No ‘quick fix’ for Queen’s debt: University may enter bond market
By Gloria Er-Chua, News Editor
Excerpt from: Queen’s Journal January 15, 2010
Queen’s may soon sell bonds to help finance its debt from capital projects, University spokesperson for Vice-Principal (Finance and Administration) Caroline Davis told the Globe and Mail on Jan. 11.
Other Canadian universities, including the University of British Columbia and the University of Toronto, are also looking into the bond market as they face upcoming budget crunches. Universities lost an average of 18.5 per cent in endowment funds in 2008, the Globe and Mail reported. “Universities are desperate because of their expenses,” economics professor Frank Milne told the Journal. He said he thinks the provincial government’s emphasis on funding infrastructure in recent years has led some universities to spend large amounts of money on capital projects they’re now struggling to pay for.“They’re all in this situation,” he said. “There’s no quick fix.”
Queen’s is building a new performing arts centre, a medical building and the School of Kinesiology. The Queen’s Centre was finished last term and opened on Dec. 1. The University has raised $44 million for the Queen’s Centre, which cost $169 million.
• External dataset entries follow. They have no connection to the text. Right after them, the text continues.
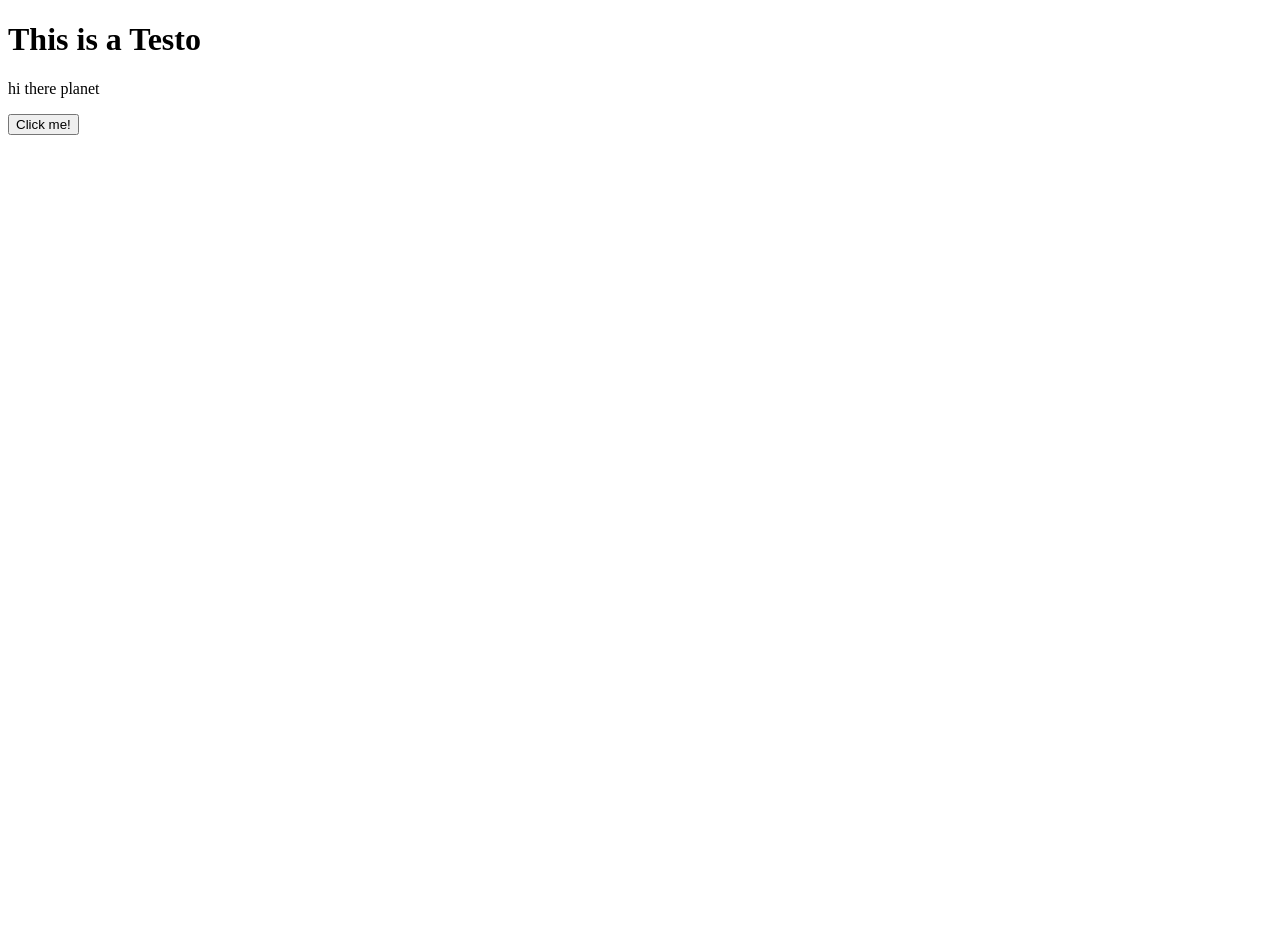
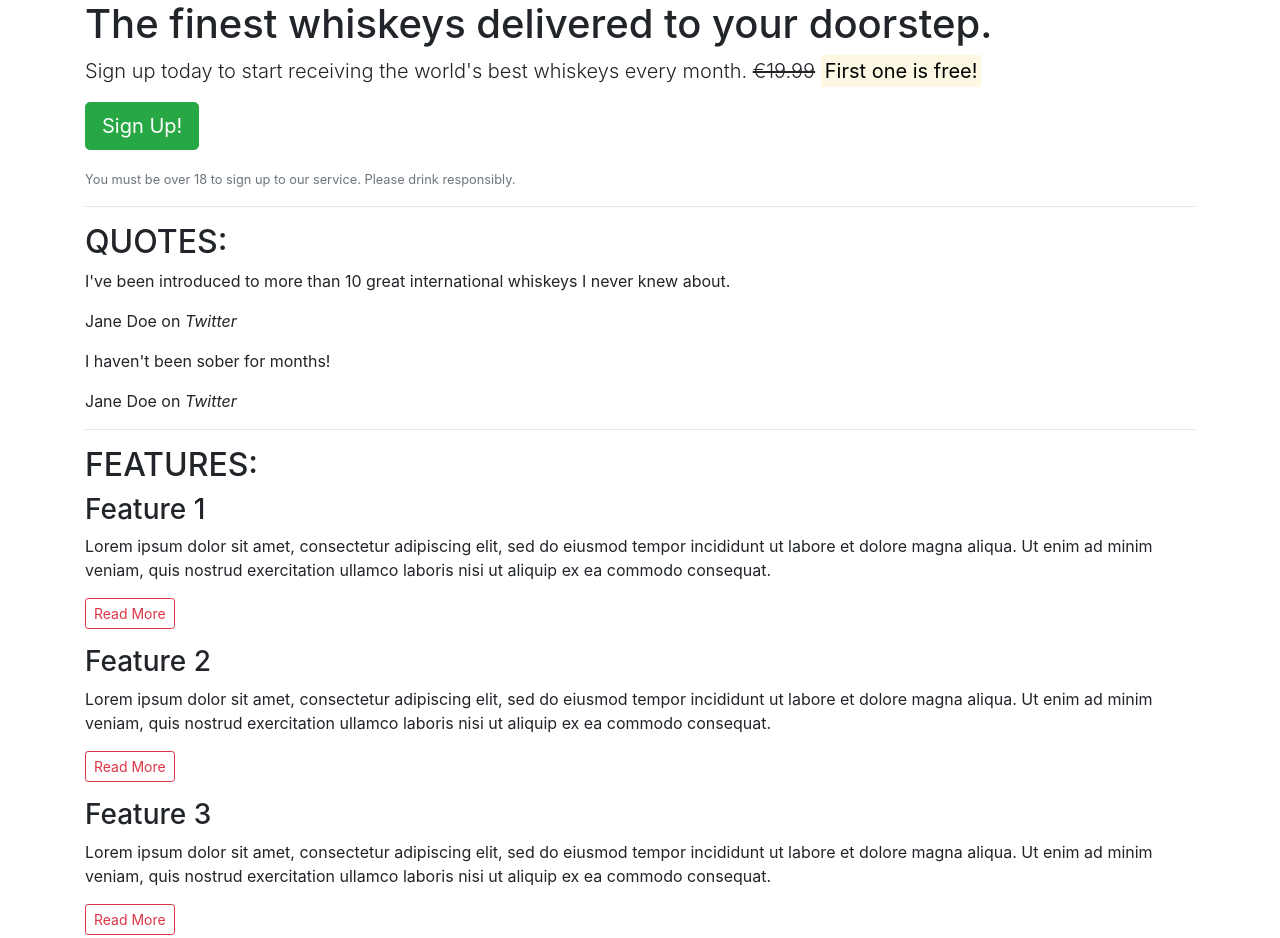
Before and after one commit to SamOBrienOlinger/Bootstrapping, a plain HTML site: page index.html in a window 1280 px wide. Shown: the top 938 px of the page. Before the commit the page ends 800 px from the top, so only its background shows below. Drawn offline with nearby package versions, Linux system fonts and the light colour scheme.

Commit message:
add red outline to buttons

```diff
--- a/index.html
+++ b/index.html
@@ -1,18 +1,75 @@
 <!DOCTYPE html>
-<html lang="en">
+<html lang="en-us">
+
 <head>
-    <meta charset="UTF-8">
-    <meta http-equiv="X-UA-Compatible" content="IE=edge">
+    <meta charset="utf-8">
     <meta name="viewport" content="width=device-width, initial-scale=1.0">
-    <title>Document</title>
-    <script src="https://cdn.jsdelivr.net/npm/jquery@3.5.1/dist/jquery.slim.min.js" integrity="sha384-DfXdz2htPH0lsSSs5nCTpuj/zy4C+OGpamoFVy38MVBnE+IbbVYUew+OrCXaRkfj" crossorigin="anonymous"></script>
-    <script src="https://cdn.jsdelivr.net/npm/popper.js@1.16.1/dist/umd/popper.min.js" integrity="sha384-9/reFTGAW83EW2RDu2S0VKaIzap3H66lZH81PoYlFhbGU+6BZp6G7niu735Sk7lN" crossorigin="anonymous"></script>
-    <script src="https://cdn.jsdelivr.net/npm/bootstrap@4.6.2/dist/js/bootstrap.min.js" integrity="sha384-+sLIOodYLS7CIrQpBjl+C7nPvqq+FbNUBDunl/OZv93DB7Ln/533i8e/mZXLi/P+" crossorigin="anonymous"></script>
+    <title>Whiskey Drop | Taste a new whiskey every month</title>
+    <link rel="stylesheet" href="https://maxcdn.bootstrapcdn.com/bootstrap/4.1.3/css/bootstrap.min.css">
+</head>
 
-</head>
 <body>
-    <h1>This is a Testo</h1>
-    <p>hi there planet</p>
-    <button>Click me!</button>
+    <article class="container">
+        <!-- Callout -->
+        <section class="callout">
+            <h1>The finest whiskeys delivered to your doorstep.</h1>
+            <p class="lead">Sign up today to start receiving the world's best whiskeys every month. <s>€19.99</s> <strong><mark>First one is free!</mark></strong></p>
+            <p><button class="btn btn-lg btn-success">Sign Up!</button></p>
+            <p class="text-muted"><small>You must be over 18 to sign up to our service. Please drink responsibly.</small></p>
+        </section>
+        <!-- /.callout -->
+        <hr>
+
+        <!-- Quotes -->
+        <section class="quotes">
+            <h2 class="text-uppercase">Quotes:</h2>
+            <blockquote class="quote">
+                <p>I've been introduced to more than 10 great international whiskeys I never knew about.</p>
+                <footer>Jane Doe on <cite title="Twitter">Twitter</cite></footer>
+            </blockquote>
+            <blockquote class="quote">
+                <p>I haven't been sober for months!</p>
+                <footer>Jane Doe on <cite title="Twitter">Twitter</cite></footer>
+            </blockquote>
+        </section>
+        <!-- /.quotes -->
+        <hr>
+
+        <!-- Features -->
+        <section class="features">
+            <h2 class="text-uppercase">Features:</h2>
+            <div class="feature">
+                <h3>Feature 1</h3>
+                <p>Lorem ipsum dolor sit amet, consectetur adipiscing elit, sed do eiusmod tempor incididunt ut labore et dolore magna aliqua. Ut enim ad minim veniam, quis nostrud exercitation ullamco laboris nisi ut aliquip ex ea commodo consequat.</p>
+                <p><a class="btn btn-sm btn-outline-danger" href="">Read More</a></p>
+            </div>
+            <div class="feature">
+                <h3>Feature 2</h3>
+                <p>Lorem ipsum dolor sit amet, consectetur adipiscing elit, sed do eiusmod tempor incididunt ut labore et dolore magna aliqua. Ut enim ad minim veniam, quis nostrud exercitation ullamco laboris nisi ut aliquip ex ea commodo consequat.</p>
+                <p><a class="btn btn-sm btn-outline-danger" href="">Read More</a></p>
+            </div>
+            <div class="feature">
+                <h3>Feature 3</h3>
+                <p>Lorem ipsum dolor sit amet, consectetur adipiscing elit, sed do eiusmod tempor incididunt ut labore et dolore magna aliqua. Ut enim ad minim veniam, quis nostrud exercitation ullamco laboris nisi ut aliquip ex ea commodo consequat.</p>
+                <p><a class="btn btn-sm btn-outline-danger" href="">Read More</a></p>
+            </div>
+        </section>
+        <!-- /.features -->
+    </article>
 </body>
+
 </html>
+Footer
+© 2022 GitHub, Inc.
+Footer navigation
+Terms
+Privacy
+Security
+Status
+Docs
+Contact GitHub
+Pricing
+API
+Training
+Blog
+About
```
Milne said the University can either take out a bank loan or sell bonds to make up the $125 million shortfall.
“They’ll do calculations and find the cheapest way to do it,” he said.
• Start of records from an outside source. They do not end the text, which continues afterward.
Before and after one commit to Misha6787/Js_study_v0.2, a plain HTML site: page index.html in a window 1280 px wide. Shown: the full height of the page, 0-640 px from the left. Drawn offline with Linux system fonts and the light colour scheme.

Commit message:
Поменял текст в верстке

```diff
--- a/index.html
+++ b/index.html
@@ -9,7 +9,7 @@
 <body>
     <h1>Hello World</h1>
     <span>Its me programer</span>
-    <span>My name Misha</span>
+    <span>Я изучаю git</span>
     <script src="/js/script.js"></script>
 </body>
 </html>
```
A bond is a financial instrument issued for a period of time to raise money through borrowing, he said. The issuer owes the creditor the principal amount as well as interest, usually paid in set intervals. The creditor doesn’t gain ownership rights.